When asked how the company has built a name for itself in the noisy marketplace, Laichena is optimistic that her company has a trademark.

“We distinguish ourselves in the market by building a national brand with guaranteed quality and reliability. We deliver on time in quantities from one sack to 28 tons. Moreover, we provide top-notch after-sales support, including practical training for every customer to ensure the Kuni Safi briquettes are used economically,” she says.

The journey for Acacia Innovations to get at the top of the list as the clean energy producer for schools in Kenya has not been without its share of challenges.

“Kenyans can be very resistant to change and skeptical of things they have not heard of before. It took us over a year to convince some school cooks that Kuni Safi can be a better improvement on charcoal or firewood,” the company CEO states.

Additionally, transporting low-cost bulky goods across Kenya comes with several challenges. Bad roads, heavy traffic jams and vehicle breakdowns cost the company money.

It is, however, the impact of its products that keep the company going. The trees left standing to save five tons of carbon dioxide over their lifetime. The briquettes burn nearly smoke-free, and cooks no longer suffer from coughs and watery eyes with lower health risks.

The company has won several prizes such as the Startup Energy Transition Award and the Women in Energy Kenya Award for its innovative technology. As if that is not enough, it is still basking in the warmth of the latest feather in her cap.
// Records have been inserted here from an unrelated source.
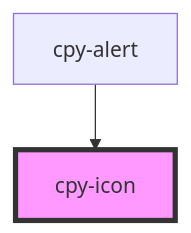
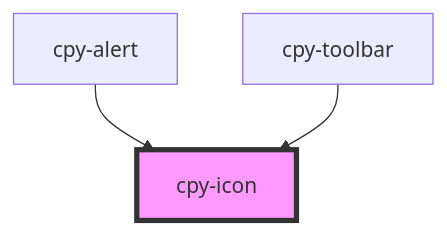
One commit to Lith1um/Canopy-Stencil changed the diagram in stencil-lib/src/components/icon/readme.md. Above: the diagram before and after it, drawn with Mermaid. The commit also changed other lines of this file and 19 other files, not shown here.

````diff
--- a/stencil-lib/src/components/icon/readme.md
+++ b/stencil-lib/src/components/icon/readme.md
@@ -15,5 +16,6 @@
 ```mermaid
 graph TD;
   cpy-alert --> cpy-icon
+  cpy-toolbar --> cpy-icon
   style cpy-icon fill:#f9f,stroke:#333,stroke-width:4px
 ```
````
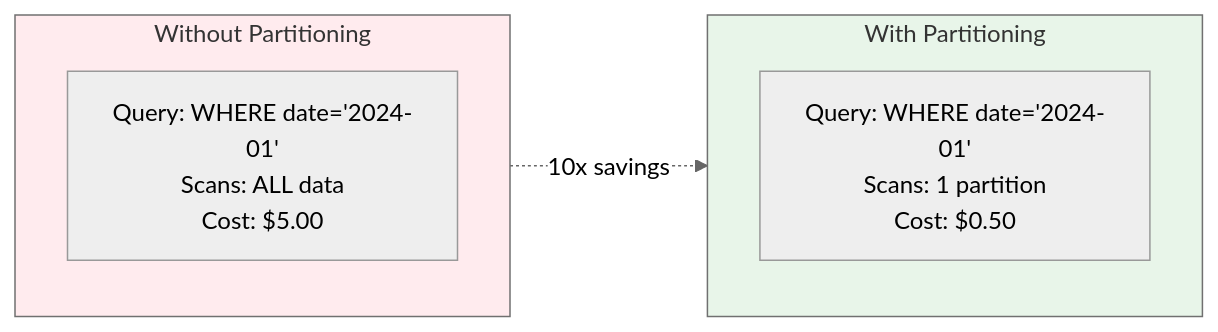
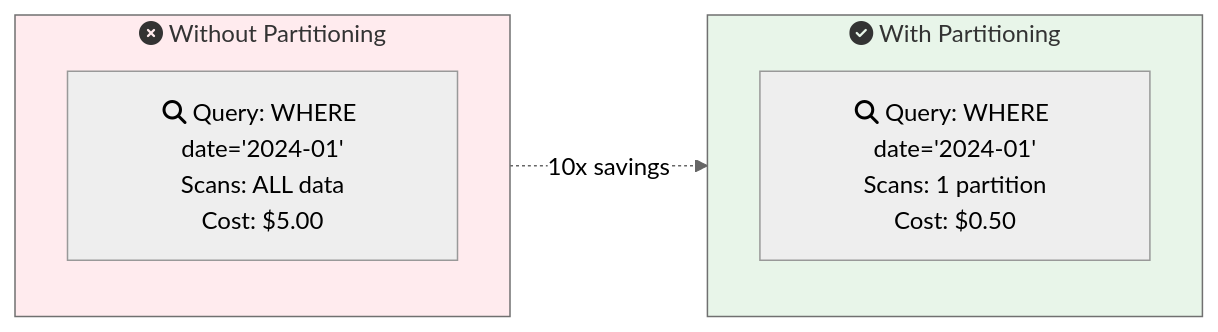
The second of 3 diagrams in aws-ml-associate-prep/15-athena-analysis/LAB.md (vinu76jsr/aws-sample-projects), drawn with Mermaid (neutral theme) before and after one commit. The commit also changed other lines of this file and 15 other files, not shown here.

First line of the commit message:
Add Font Awesome icons to all Mermaid diagrams

````diff
--- a/aws-ml-associate-prep/15-athena-analysis/LAB.md
+++ b/aws-ml-associate-prep/15-athena-analysis/LAB.md
@@ -52,15 +52,15 @@
 ```mermaid
 flowchart LR
-    subgraph Before["Without Partitioning"]
-        B1[Query: WHERE date='2024-01'<br/>Scans: ALL data<br/>Cost: $5.00]
+    subgraph Before["fa:fa-times-circle Without Partitioning"]
+        B1[fa:fa-search Query: WHERE date='2024-01'<br/>Scans: ALL data<br/>Cost: $5.00]
     end
 
-    subgraph After["With Partitioning"]
-        A1[Query: WHERE date='2024-01'<br/>Scans: 1 partition<br/>Cost: $0.50]
+    subgraph After["fa:fa-check-circle With Partitioning"]
+        A1[fa:fa-search Query: WHERE date='2024-01'<br/>Scans: 1 partition<br/>Cost: $0.50]
     end
 
     Before -.->|10x savings| After
 
     style Before fill:#ffebee
     style After fill:#e8f5e9
 ```
````
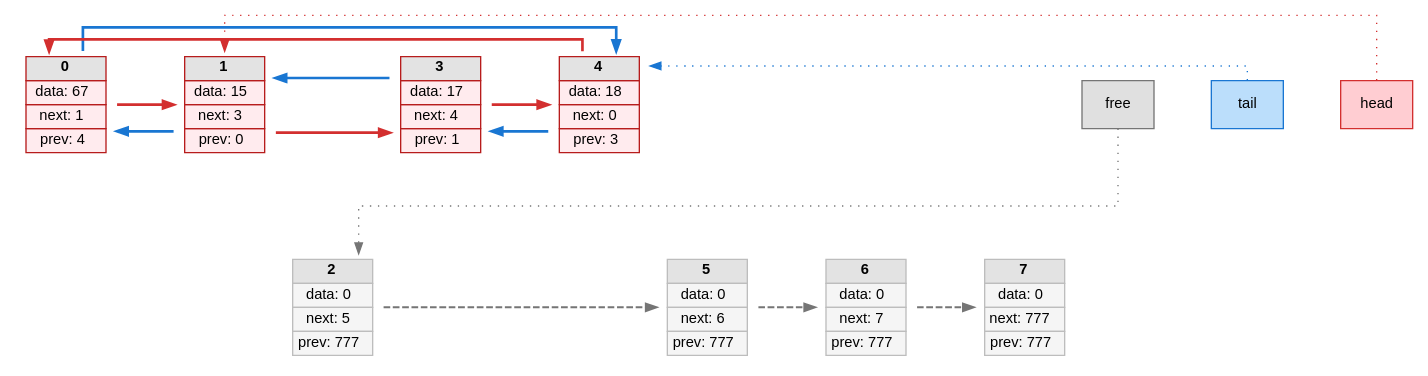
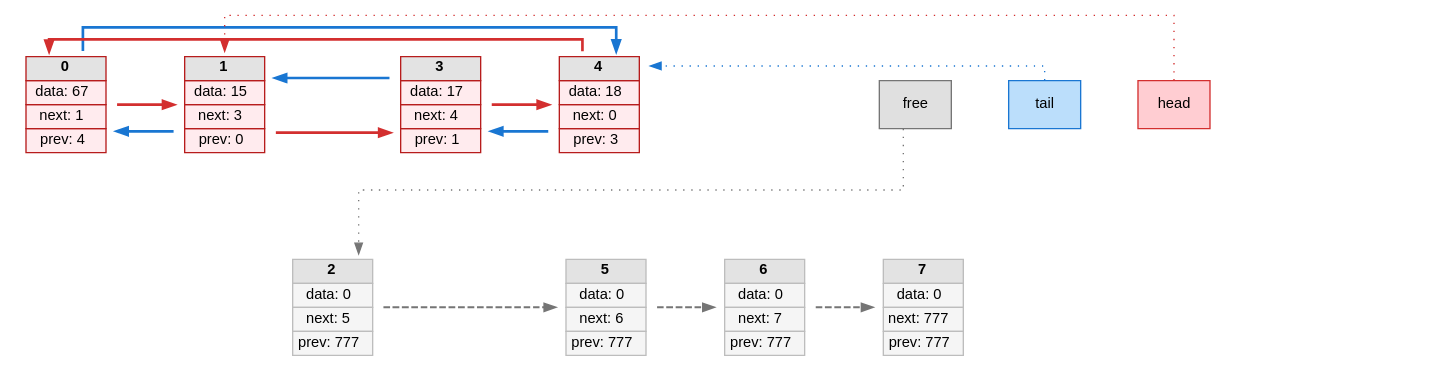
One commit to molushkax/lists changed the diagram in list.dot. Above: the diagram before and after it, drawn with Graphviz. The commit also changed 3 other files, not shown here.

```diff
--- a/list.dot
+++ b/list.dot
@@ -1,117 +1,125 @@
 digraph list {
   rankdir=TB;
   splines=ortho;
   nodesep=0.6;
   ranksep=1.0;
   node [shape=none, fontname="Helvetica", fontsize=11];
   edge [fontname="Helvetica", fontsize=10, arrowsize=0.8];
 
   n0 [label=<
     <TABLE BORDER="0" CELLBORDER="1" CELLSPACING="0" BGCOLOR="#FFEBEE" COLOR="#B71C1C">
       <TR><TD PORT="idx" BGCOLOR="#E3E3E3" WIDTH="40"><B>0</B></TD></TR>
       <TR><TD PORT="data" WIDTH="60">data: 67</TD></TR>
       <TR><TD PORT="next" WIDTH="60">next: 1</TD></TR>
       <TR><TD PORT="prev" WIDTH="60">prev: 4</TD></TR>
     </TABLE>
   >];
 
   n1 [label=<
     <TABLE BORDER="0" CELLBORDER="1" CELLSPACING="0" BGCOLOR="#FFEBEE" COLOR="#B71C1C">
       <TR><TD PORT="idx" BGCOLOR="#E3E3E3" WIDTH="40"><B>1</B></TD></TR>
       <TR><TD PORT="data" WIDTH="60">data: 15</TD></TR>
       <TR><TD PORT="next" WIDTH="60">next: 3</TD></TR>
       <TR><TD PORT="prev" WIDTH="60">prev: 0</TD></TR>
     </TABLE>
   >];
 
   n2 [label=<
     <TABLE BORDER="0" CELLBORDER="1" CELLSPACING="0" BGCOLOR="#F5F5F5" COLOR="#BDBDBD">
       <TR><TD PORT="idx" BGCOLOR="#E3E3E3" WIDTH="40"><B>2</B></TD></TR>
       <TR><TD PORT="data" WIDTH="60">data: 0</TD></TR>
       <TR><TD PORT="next" WIDTH="60">next: 5</TD></TR>
       <TR><TD PORT="prev" WIDTH="60">prev: 777</TD></TR>
     </TABLE>
   >];
 
   n3 [label=<
     <TABLE BORDER="0" CELLBORDER="1" CELLSPACING="0" BGCOLOR="#FFEBEE" COLOR="#B71C1C">
       <TR><TD PORT="idx" BGCOLOR="#E3E3E3" WIDTH="40"><B>3</B></TD></TR>
       <TR><TD PORT="data" WIDTH="60">data: 17</TD></TR>
       <TR><TD PORT="next" WIDTH="60">next: 4</TD></TR>
       <TR><TD PORT="prev" WIDTH="60">prev: 1</TD></TR>
     </TABLE>
   >];
 
   n4 [label=<
     <TABLE BORDER="0" CELLBORDER="1" CELLSPACING="0" BGCOLOR="#FFEBEE" COLOR="#B71C1C">
       <TR><TD PORT="idx" BGCOLOR="#E3E3E3" WIDTH="40"><B>4</B></TD></TR>
       <TR><TD PORT="data" WIDTH="60">data: 18</TD></TR>
       <TR><TD PORT="next" WIDTH="60">next: 0</TD></TR>
       <TR><TD PORT="prev" WIDTH="60">prev: 3</TD></TR>
     </TABLE>
   >];
 
   n5 [label=<
     <TABLE BORDER="0" CELLBORDER="1" CELLSPACING="0" BGCOLOR="#F5F5F5" COLOR="#BDBDBD">
       <TR><TD PORT="idx" BGCOLOR="#E3E3E3" WIDTH="40"><B>5</B></TD></TR>
       <TR><TD PORT="data" WIDTH="60">data: 0</TD></TR>
       <TR><TD PORT="next" WIDTH="60">next: 6</TD></TR>
       <TR><TD PORT="prev" WIDTH="60">prev: 777</TD></TR>
     </TABLE>
   >];
 
   n6 [label=<
     <TABLE BORDER="0" CELLBORDER="1" CELLSPACING="0" BGCOLOR="#F5F5F5" COLOR="#BDBDBD">
       <TR><TD PORT="idx" BGCOLOR="#E3E3E3" WIDTH="40"><B>6</B></TD></TR>
       <TR><TD PORT="data" WIDTH="60">data: 0</TD></TR>
       <TR><TD PORT="next" WIDTH="60">next: 7</TD></TR>
       <TR><TD PORT="prev" WIDTH="60">prev: 777</TD></TR>
     </TABLE>
   >];
 
   n7 [label=<
     <TABLE BORDER="0" CELLBORDER="1" CELLSPACING="0" BGCOLOR="#F5F5F5" COLOR="#BDBDBD">
       <TR><TD PORT="idx" BGCOLOR="#E3E3E3" WIDTH="40"><B>7</B></TD></TR>
       <TR><TD PORT="data" WIDTH="60">data: 0</TD></TR>
       <TR><TD PORT="next" WIDTH="60">next: 777</TD></TR>
       <TR><TD PORT="prev" WIDTH="60">prev: 777</TD></TR>
     </TABLE>
   >];
 
   phantom2 [shape=point, style=invis, width=0, height=0];
   phantom5 [shape=point, style=invis, width=0, height=0];
   phantom6 [shape=point, style=invis, width=0, height=0];
   phantom7 [shape=point, style=invis, width=0, height=0];
   { rank=same; n0; n1; phantom2; n3; n4; phantom5; phantom6; phantom7; }
   { rank=same; n2; n5; n6; n7; }
 
-  phantom2 -> n2 [style=invis, weight=100];
-  phantom5 -> n5 [style=invis, weight=100];
-  phantom6 -> n6 [style=invis, weight=100];
-  phantom7 -> n7 [style=invis, weight=100];
+  phantom0 [shape=point, style=invis, width=0, height=0];
+  phantom1 [shape=point, style=invis, width=0, height=0];
+  phantom2 [shape=point, style=invis, width=0, height=0];
+  phantom3 [shape=point, style=invis, width=0, height=0];
+  phantom4 [shape=point, style=invis, width=0, height=0];
+  phantom5 [shape=point, style=invis, width=0, height=0];
+  phantom6 [shape=point, style=invis, width=0, height=0];
+  phantom7 [shape=point, style=invis, width=0, height=0];
+  phantom2 -> n2 [style=invis, weight=1];
+  phantom5 -> n5 [style=invis, weight=1];
+  phantom6 -> n6 [style=invis, weight=1];
+  phantom7 -> n7 [style=invis, weight=1];
   n0 -> n1 [style=invis, weight=10];
   n1 -> phantom2 [style=invis, weight=10];
   phantom2 -> n3 [style=invis, weight=10];
   n3 -> n4 [style=invis, weight=10];
   n4 -> phantom5 [style=invis, weight=10];
   phantom5 -> phantom6 [style=invis, weight=10];
   phantom6 -> phantom7 [style=invis, weight=10];
   n0 -> n1 [style=bold, color="#D32F2F", penwidth=2, constraint=false];
   n1 -> n3 [style=bold, color="#D32F2F", penwidth=2, constraint=false];
   n3 -> n4 [style=bold, color="#D32F2F", penwidth=2, constraint=false];
   n4 -> n0 [style=bold, color="#D32F2F", penwidth=2, constraint=false];
   n0 -> n4 [style=bold, color="#1976D2", penwidth=2, constraint=false];
   n1 -> n0 [style=bold, color="#1976D2", penwidth=2, constraint=false];
   n3 -> n1 [style=bold, color="#1976D2", penwidth=2, constraint=false];
   n4 -> n3 [style=bold, color="#1976D2", penwidth=2, constraint=false];
   n2 -> n5 [style=dashed, color="#757575", penwidth=1.5, constraint=false];
   n5 -> n6 [style=dashed, color="#757575", penwidth=1.5, constraint=false];
   n6 -> n7 [style=dashed, color="#757575", penwidth=1.5, constraint=false];
 
   head_label [shape=box, style="filled", fillcolor="#FFCDD2", color="#D32F2F", label="head"];
-  tail_label [shape=box, style="filled", fillcolor="#BBDEFB", color="#1976D2", label="tail"];
-  free_label [shape=box, style="filled", fillcolor="#E0E0E0", color="#757575", label="free"];
+  tail_label   [shape=box, style="filled", fillcolor="#BBDEFB", color="#1976D2", label="tail"];
+  free_label   [shape=box, style="filled", fillcolor="#E0E0E0", color="#757575", label="free"];
   head_label -> n1 [style=dotted, color="#D32F2F", constraint=false];
   tail_label -> n4 [style=dotted, color="#1976D2", constraint=false];
   free_label -> n2 [style=dotted, color="#757575", constraint=false];
 }
```
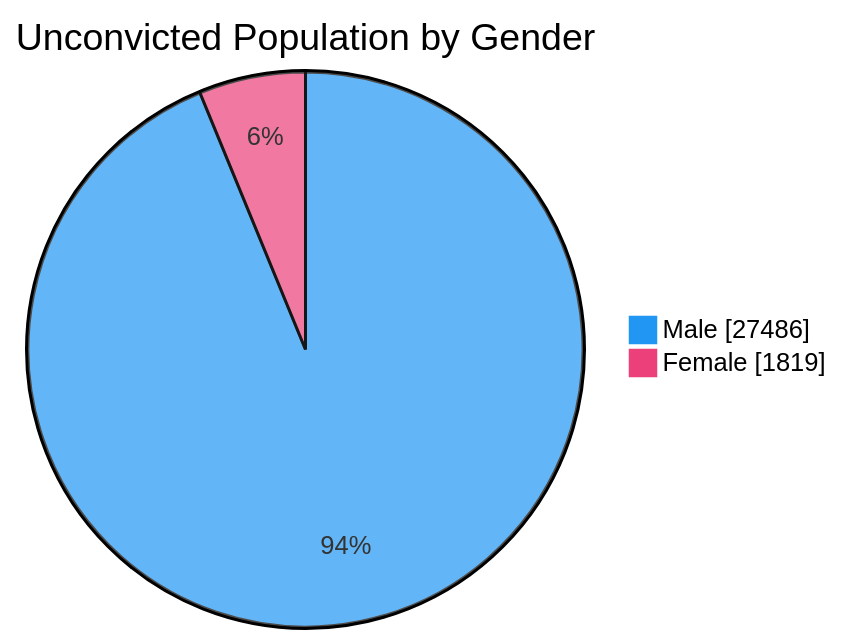
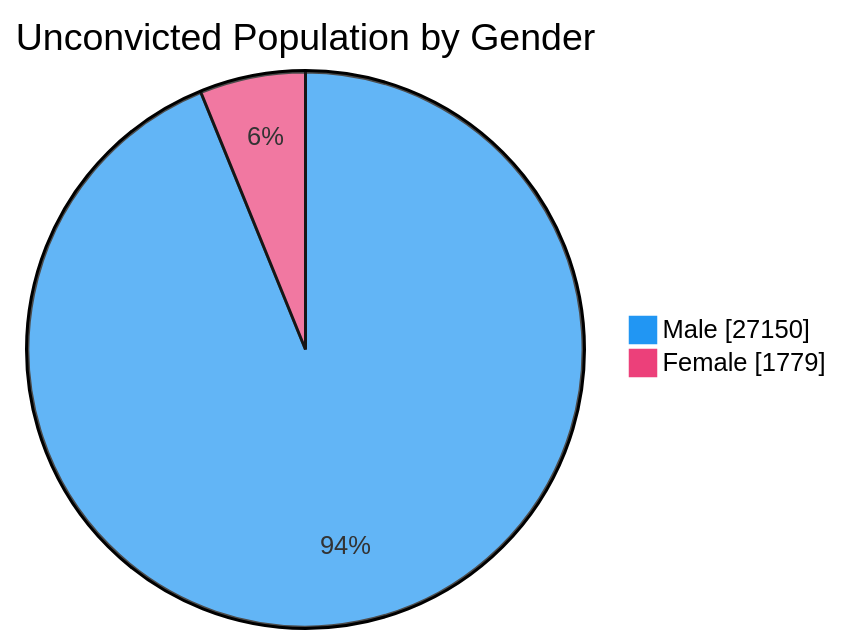
One commit to nuuuwan/lk_prisons changed the fourth of 7 diagrams in README.md. Above: the diagram before and after it, drawn with Mermaid. The commit also changed other lines of this file and 1 other file, not shown here.

````diff
--- a/README.md
+++ b/README.md
@@ -76,6 +76,6 @@
 ```mermaid
 %%{init: {'themeVariables': {'pie1': '#2196F3', 'pie2': '#EC407A'}}}%%
 pie showData title Unconvicted Population by Gender
-    "Male" : 27486
-    "Female" : 1819
+    "Male" : 27150
+    "Female" : 1779
 ```
````
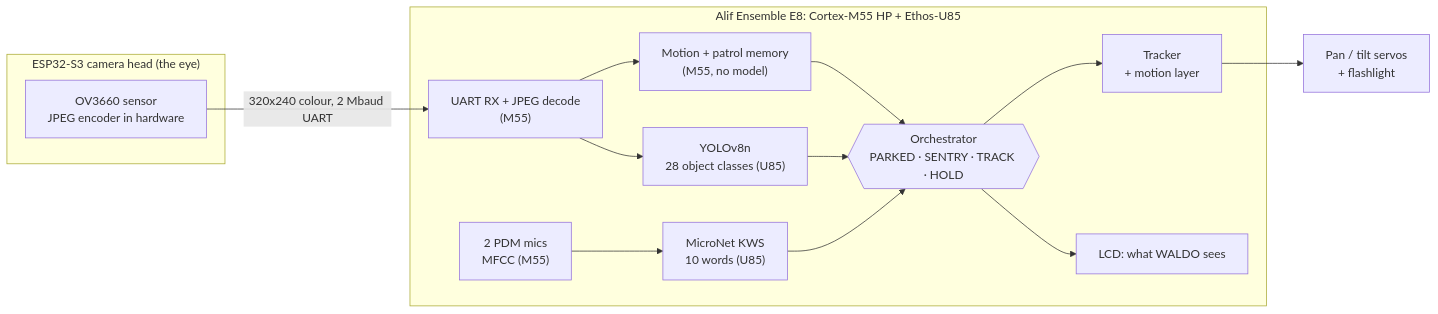
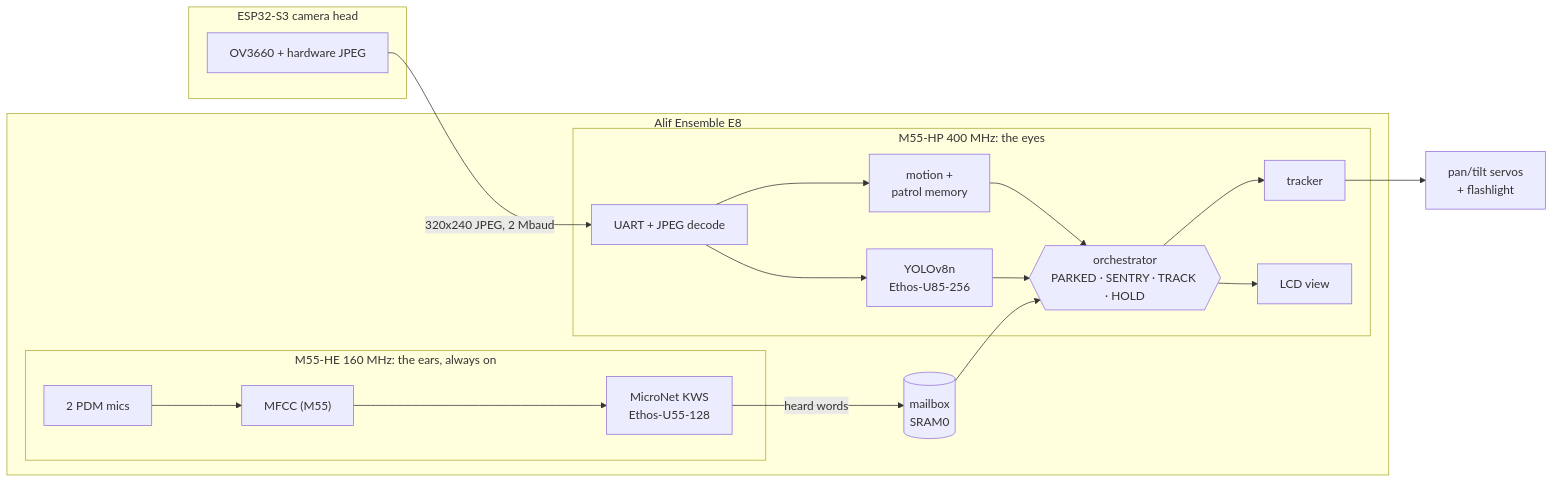
Before and after one commit to WALDO-Hacks/WALDO-executorch: the first of 2 diagrams in README.md, drawn with Mermaid. The commit also changed other lines of this file, not shown here.

Commit message:
README: the submission: two brains, verification, memory, how it compares

````diff
--- a/README.md
+++ b/README.md
@@ -17,23 +25,24 @@
 ```mermaid
 flowchart LR
-    subgraph HEAD["ESP32-S3 camera head (the eye)"]
-        CAM["OV3660 sensor<br/>JPEG encoder in hardware"]
+    subgraph HEAD["ESP32-S3 camera head"]
+        CAM["OV3660 + hardware JPEG"]
     end
-    subgraph E8["Alif Ensemble E8: Cortex-M55 HP + Ethos-U85"]
-        RX["UART RX + JPEG decode<br/>(M55)"]
-        YOLO["YOLOv8n<br/>28 object classes (U85)"]
-        MOT["Motion + patrol memory<br/>(M55, no model)"]
-        MIC["2 PDM mics<br/>MFCC (M55)"]
-        KWS["MicroNet KWS<br/>10 words (U85)"]
-        ORCH{{"Orchestrator<br/>PARKED · SENTRY · TRACK · HOLD"}}
-        TRK["Tracker<br/>+ motion layer"]
-        LCD["LCD: what WALDO sees"]
+    subgraph E8["Alif Ensemble E8"]
+        subgraph HE["M55-HE 160 MHz: the ears, always on"]
+            MIC["2 PDM mics"] --> MFCC["MFCC (M55)"] --> KWS["MicroNet KWS<br/>Ethos-U55-128"]
+        end
+        BOX[("mailbox<br/>SRAM0")]
+        subgraph HP["M55-HP 400 MHz: the eyes"]
+            RX["UART + JPEG decode"] --> MOT["motion +<br/>patrol memory"]
+            RX --> YOLO["YOLOv8n<br/>Ethos-U85-256"]
+            ORCH{{"orchestrator<br/>PARKED · SENTRY · TRACK · HOLD"}}
+            MOT --> ORCH
+            YOLO --> ORCH
+            ORCH --> TRK["tracker"]
+            ORCH --> LCD["LCD view"]
+        end
+        KWS -- "heard words" --> BOX --> ORCH
     end
-    SERVO["Pan / tilt servos<br/>+ flashlight"]
-    CAM -- "320x240 colour, 2 Mbaud UART" --> RX
-    RX --> MOT & YOLO
-    MIC --> KWS
-    MOT & YOLO & KWS --> ORCH
-    ORCH --> TRK --> SERVO
-    ORCH --> LCD
+    CAM -- "320x240 JPEG, 2 Mbaud" --> RX
+    TRK --> SERVO["pan/tilt servos<br/>+ flashlight"]
 ```
````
Acacia Innovations is supported by Kenya Climate Ventures, a climate impact investment company, to expand its production.

This article was first published on Sunday Nation